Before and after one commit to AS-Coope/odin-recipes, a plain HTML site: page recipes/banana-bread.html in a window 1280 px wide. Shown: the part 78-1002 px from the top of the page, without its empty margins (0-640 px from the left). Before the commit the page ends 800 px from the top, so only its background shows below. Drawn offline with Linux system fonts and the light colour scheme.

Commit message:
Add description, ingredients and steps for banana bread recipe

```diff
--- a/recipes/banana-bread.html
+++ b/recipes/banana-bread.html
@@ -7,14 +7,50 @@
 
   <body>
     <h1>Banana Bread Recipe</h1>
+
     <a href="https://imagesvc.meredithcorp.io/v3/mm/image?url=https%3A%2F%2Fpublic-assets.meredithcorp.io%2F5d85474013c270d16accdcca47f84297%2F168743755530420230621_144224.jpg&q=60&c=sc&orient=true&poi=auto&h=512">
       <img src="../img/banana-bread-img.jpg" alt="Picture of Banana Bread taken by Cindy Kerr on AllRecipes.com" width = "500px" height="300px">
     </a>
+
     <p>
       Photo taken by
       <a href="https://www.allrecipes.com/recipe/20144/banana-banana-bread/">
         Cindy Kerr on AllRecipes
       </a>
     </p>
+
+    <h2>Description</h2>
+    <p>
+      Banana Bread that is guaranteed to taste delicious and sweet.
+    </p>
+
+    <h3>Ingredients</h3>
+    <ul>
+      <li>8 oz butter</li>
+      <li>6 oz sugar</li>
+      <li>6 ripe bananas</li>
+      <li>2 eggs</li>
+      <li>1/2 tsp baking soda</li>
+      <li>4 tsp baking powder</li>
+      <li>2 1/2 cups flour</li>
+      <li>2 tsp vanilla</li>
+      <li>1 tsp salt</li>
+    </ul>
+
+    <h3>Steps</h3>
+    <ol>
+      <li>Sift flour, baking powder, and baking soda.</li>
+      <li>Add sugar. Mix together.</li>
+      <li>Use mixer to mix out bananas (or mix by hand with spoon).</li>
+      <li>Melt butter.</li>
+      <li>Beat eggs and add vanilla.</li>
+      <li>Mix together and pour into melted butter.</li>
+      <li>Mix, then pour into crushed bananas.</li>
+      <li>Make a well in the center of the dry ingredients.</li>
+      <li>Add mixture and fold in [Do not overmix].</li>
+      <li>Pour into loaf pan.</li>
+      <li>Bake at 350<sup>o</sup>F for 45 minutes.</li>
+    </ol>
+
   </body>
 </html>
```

§ §

TASK DETAILS: Check each line of the data above for the word "into" and copy the ones where it is found.

EXERCISE OUTPUT:
+      <li>Mix together and pour into melted butter.</li>
+      <li>Mix, then pour into crushed bananas.</li>
+      <li>Pour into loaf pan.</li>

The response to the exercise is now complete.